"When a guest has discovered Mark Warner they will stick with it for several years, and almost 75% of our business comes from recommendations and rebooking."

The company caters for two different markets: families, and singles and couples. He explains: "It’s quite difficult to feed children so we have had to really develop our menu so that they are offered good, healthy food, but also food they will actually like."

However, the market is going through a lull. Wragg says: "I think the dynamic of the package holiday is changing as people are going for the cheapest deal they can find. We have to look at ways of tailoring our product to come in at that lower price level."

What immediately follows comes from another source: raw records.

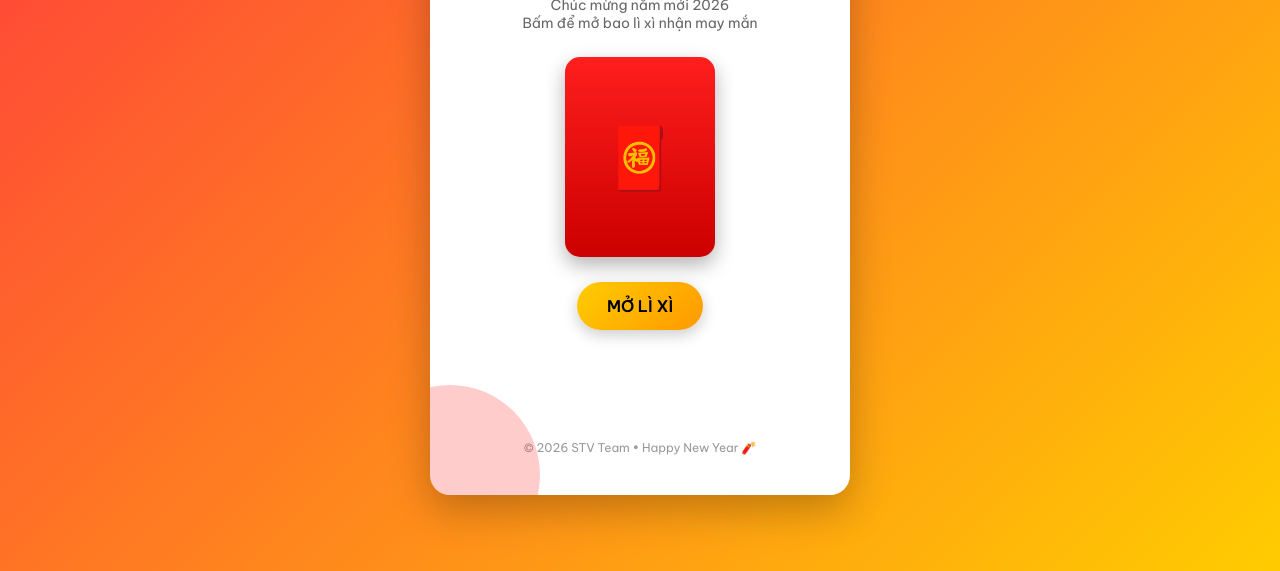
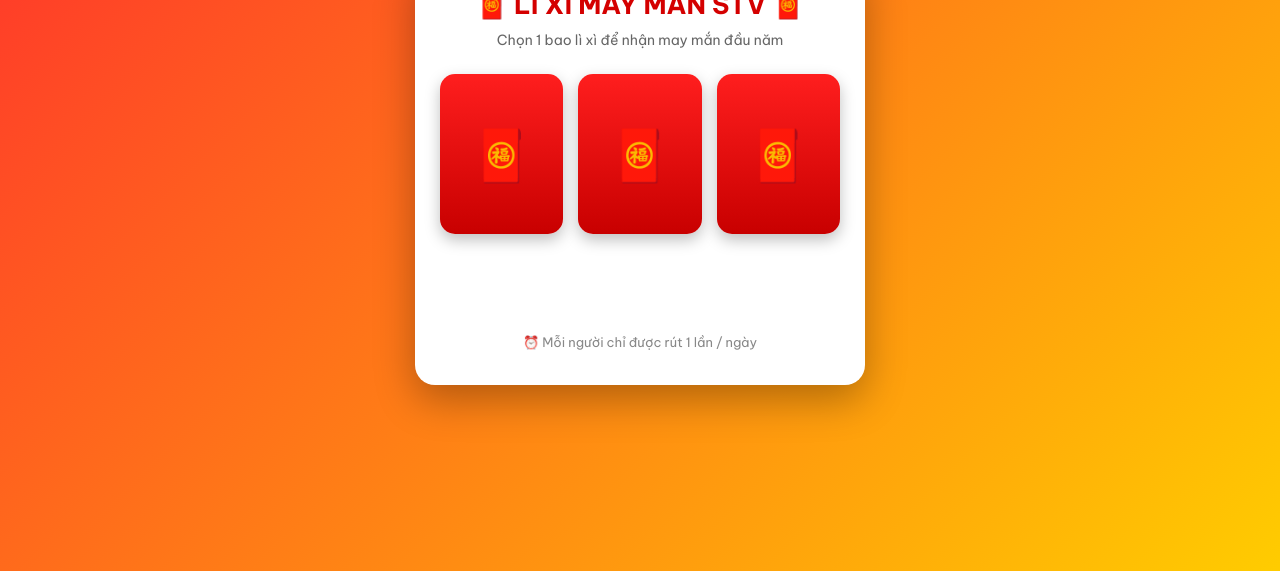
Before and after one commit to subinxxx/lixi-stv, a plain HTML site: page index.html in a window 1280 px wide. Shown: the part 229-800 px from the top of the page. Drawn offline with Linux system fonts and the light colour scheme.

Commit message:
Update index.html

```diff
--- a/index.html
+++ b/index.html
@@ -3,150 +3,104 @@
 <head>
 <meta charset="UTF-8">
 <meta name="viewport" content="width=device-width, initial-scale=1.0">
-<title>Lì Xì May Mắn STV</title>
+
+<title>Lì Xì STV 2026</title>
 
 <link href="https://fonts.googleapis.com/css2?family=Be+Vietnam+Pro:wght@400;600;700&display=swap" rel="stylesheet">
 
 <style>
+
 *{
     margin:0;
     padding:0;
     box-sizing:border-box;
-    font-family: 'Be Vietnam Pro', sans-serif;
+    font-family:'Be Vietnam Pro',sans-serif;
 }
 
 body{
     min-height:100vh;
-    background: linear-gradient(135deg,#ff3c3c,#ffcc00);
+    background:linear-gradient(135deg,#ff2d2d,#ffcc00);
     display:flex;
     justify-content:center;
     align-items:center;
 }
 
-/* Container */
+/* Main box */
 .container{
     background:#fff;
-    width:90%;
-    max-width:420px;
+    width:95%;
+    max-width:450px;
+    padding:30px 25px 35px;
     border-radius:20px;
-    padding:30px 25px 40px;
     text-align:center;
-    box-shadow:0 15px 40px rgba(0,0,0,0.25);
-    position:relative;
-    overflow:hidden;
-}
-
-/* Trang trí */
-.container::before{
-    content:"";
-    position:absolute;
-    width:200px;
-    height:200px;
-    background:rgba(255,215,0,0.3);
-    border-radius:50%;
-    top:-80px;
-    right:-80px;
-}
-
-.container::after{
-    content:"";
-    position:absolute;
-    width:180px;
-    height:180px;
-    background:rgba(255,0,0,0.2);
-    border-radius:50%;
-    bottom:-70px;
-    left:-70px;
-}
-
-/* Logo */
-.logo{
-    font-size:50px;
+    box-shadow:0 15px 40px rgba(0,0,0,0.3);
 }
 
 /* Title */
 h1{
     color:#d40000;
     font-size:26px;
-    margin-top:10px;
-    font-weight:700;
+    margin-bottom:10px;
 }
 
 .subtitle{
-    margin:12px 0 25px;
+    font-size:14px;
     color:#666;
-    font-size:14px;
+    margin-bottom:25px;
 }
 
-/* Lì xì */
+/* Envelope area */
+.envelopes{
+    display:flex;
+    justify-content:space-between;
+    gap:15px;
+    margin-bottom:25px;
+}
+
 .envelope{
-    width:150px;
-    height:200px;
-    background:linear-gradient(180deg,#ff1e1e,#cc0000);
-    margin:0 auto 25px;
+    flex:1;
+    height:160px;
+    background:linear-gradient(180deg,#ff1e1e,#c80000);
     border-radius:15px;
+    cursor:pointer;
     position:relative;
-    cursor:pointer;
+    box-shadow:0 6px 15px rgba(0,0,0,0.25);
     transition:0.3s;
-    box-shadow:0 8px 20px rgba(0,0,0,0.3);
 }
 
 .envelope:hover{
-    transform:scale(1.05);
+    transform:translateY(-5px) scale(1.05);
 }
 
 .envelope::before{
     content:"🧧";
-    font-size:60px;
+    font-size:50px;
     position:absolute;
     top:50%;
     left:50%;
     transform:translate(-50%,-50%);
 }
 
-/* Button */
-button{
-    background:linear-gradient(135deg,#ffcc00,#ff9900);
-    border:none;
-    color:#000;
-    padding:14px 30px;
-    border-radius:30px;
-    font-size:16px;
-    font-weight:600;
-    cursor:pointer;
-    transition:0.3s;
-    box-shadow:0 5px 15px rgba(0,0,0,0.2);
-}
-
-button:hover{
-    transform:translateY(-2px);
-    box-shadow:0 8px 20px rgba(0,0,0,0.3);
-}
-
-button:disabled{
-    background:#ccc;
-    cursor:not-allowed;
-    box-shadow:none;
+/* Disabled */
+.envelope.disabled{
+    opacity:0.5;
+    pointer-events:none;
 }
 
 /* Result */
 .result{
-    margin-top:25px;
     min-height:60px;
-    font-size:20px;
+    font-size:22px;
     font-weight:700;
     color:#d40000;
-    display:flex;
-    align-items:center;
-    justify-content:center;
-    animation:fadeIn 0.5s ease;
+    margin-top:10px;
 }
 
-/* Footer */
-.footer{
-    margin-top:25px;
-    font-size:12px;
-    color:#999;
+/* Info */
+.info{
+    margin-top:15px;
+    font-size:13px;
+    color:#888;
 }
 
 /* Animation */
@@ -158,14 +112,10 @@
     100%{transform:rotate(0);}
 }
 
-@keyframes fadeIn{
-    from{opacity:0; transform:translateY(10px);}
-    to{opacity:1; transform:translateY(0);}
-}
-
 .shake{
     animation:shake 0.4s;
 }
+
 </style>
 </head>
 
@@ -173,70 +123,116 @@
 
 <div class="container">
 
-    <div class="logo">🎉</div>
-
-    <h1>LÌ XÌ MAY MẮN STV</h1>
+    <h1>🧧 LÌ XÌ MAY MẮN STV 🧧</h1>
 
     <div class="subtitle">
-        Chúc mừng năm mới 2026 <br>
-        Bấm để mở bao lì xì nhận may mắn
+        Chọn 1 bao lì xì để nhận may mắn đầu năm
     </div>
 
-    <div class="envelope" id="envelope"></div>
+    <!-- Envelopes -->
+    <div class="envelopes">
 
-    <button id="openBtn" onclick="openLucky()">
-        MỞ LÌ XÌ
-    </button>
+        <div class="envelope" onclick="openLucky(this)"></div>
+        <div class="envelope" onclick="openLucky(this)"></div>
+        <div class="envelope" onclick="openLucky(this)"></div>
+
+    </div>
 
     <div class="result" id="result"></div>
 
-    <div class="footer">
-        © 2026 STV Team • Happy New Year 🧨
+    <div class="info">
+        ⏰ Mỗi người chỉ được rút 1 lần / ngày
     </div>
 
 </div>
 
+
 <script>
 
+/* Prize with rate (higher money = lower rate) */
 const gifts = [
-    { text: "🎉 Trúng 200.000đ", rate: 5 },
-    { text: "🎉 Trúng 100.000đ", rate: 10 },
+    { text: "🎉 Trúng 10.000đ", rate: 40 },
+    { text: "🎉 Trúng 20.000đ", rate: 30 },
     { text: "🎉 Trúng 50.000đ", rate: 20 },
-    { text: "🎁 Quà bí mật", rate: 15 },
-    { text: "😅 Chúc may mắn lần sau", rate: 50 }
+    { text: "🏆 Trúng 100.000đ", rate: 10 }
 ];
 
-const envelope = document.getElementById("envelope");
 const result = document.getElementById("result");
-const btn = document.getElementById("openBtn");
+const envelopes = document.querySelectorAll(".envelope");
 
-function openLucky(){
+/* Get today key */
+function getTodayKey(){
+    const d = new Date();
+    return d.getFullYear()+"-"+(d.getMonth()+1)+"-"+d.getDate();
+}
 
-    btn.disabled = true;
+/* Check played today */
+function hasPlayedToday(){
+    return localStorage.getItem("lucky_"+getTodayKey());
+}
+
+/* Lock envelopes */
+function lockAll(){
+    envelopes.forEach(e=>{
+        e.classList.add("disabled");
+    });
+}
+
+/* Weighted random */
+function randomGift(){
+
+    let pool = [];
+
+    gifts.forEach(g=>{
+        for(let i=0;i<g.rate;i++){
+            pool.push(g.text);
+        }
+    });
+
+    let rand = Math.floor(Math.random()*pool.length);
+
+    return pool[rand];
+}
+
+/* Main function */
+function openLucky(el){
+
+    if(hasPlayedToday()){
+        result.innerHTML = "⚠️ Bạn đã rút hôm nay rồi. Hãy quay lại ngày mai nhé!";
+        lockAll();
+        return;
+    }
+
+    /* Animation */
+    el.classList.add("shake");
     result.innerHTML = "⏳ Đang mở lì xì...";
-    envelope.classList.add("shake");
 
     setTimeout(()=>{
 
-        envelope.classList.remove("shake");
+        el.classList.remove("shake");
 
-        let pool = [];
+        let gift = randomGift();
 
-        gifts.forEach(gift=>{
-            for(let i=0;i<gift.rate;i++){
-                pool.push(gift.text);
-            }
-        });
+        result.innerHTML = gift;
 
-        let random = Math.floor(Math.random()*pool.length);
-        let finalGift = pool[random];
+        /* Save played */
+        localStorage.setItem("lucky_"+getTodayKey(),"true");
 
-        result.innerHTML = finalGift;
+        lockAll();
 
-        btn.disabled = false;
+    },800);
+}
 
-    },1000);
-}
+
+/* Auto check when load */
+window.onload = ()=>{
+
+    if(hasPlayedToday()){
+        result.innerHTML = "✅ Bạn đã rút hôm nay rồi. Hẹn gặp lại ngày mai!";
+        lockAll();
+    }
+
+};
 
 </script>
 
```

Several other European hotels and resorts have considered all-inclusive packages and rejected going all the way. Huw Nurse, managing director of Just Sardinia, works with a number of four- and five-star Delphina hotels and resorts on the island. As in mainland Italy, cuisine is top of the agenda and the family-orientated hotels do tend towards the all-inclusive.

The four-star Dune Village offers six restaurants, including the buffet-style Il Nautilus, Maccaroni, offering homemade pasta, Sorfano with fish and seafood, Il Pomodoro, a pizzeria, Carimbanca, specialising in grilled meat and Il Romantico for candlelit romantic dinners. House wine and water are included.

The four-star Valle Dell’Erica offers a similar package, while the Hotel Capo D’Orso boasts a full-board option at its seafood restaurant – one of the finest on the island.

Nurse says: "I don’t think there’s a particularly large market for four- and five-star all-inclusives because I think people are worried about the image.

"I think it’s good for families that want to know how much they are paying at the beginning of their holiday and good for activities, but in terms of food and wine, the more discerning will opt for a half- or full-board option."

The all-inclusive market appears to be very much one of personal choice. For families, people on a budget and guests with a voracious appetite, the set-menu of the all-inclusive resort presents excellent value. However, for others the temptation will always be to opt for á la carte.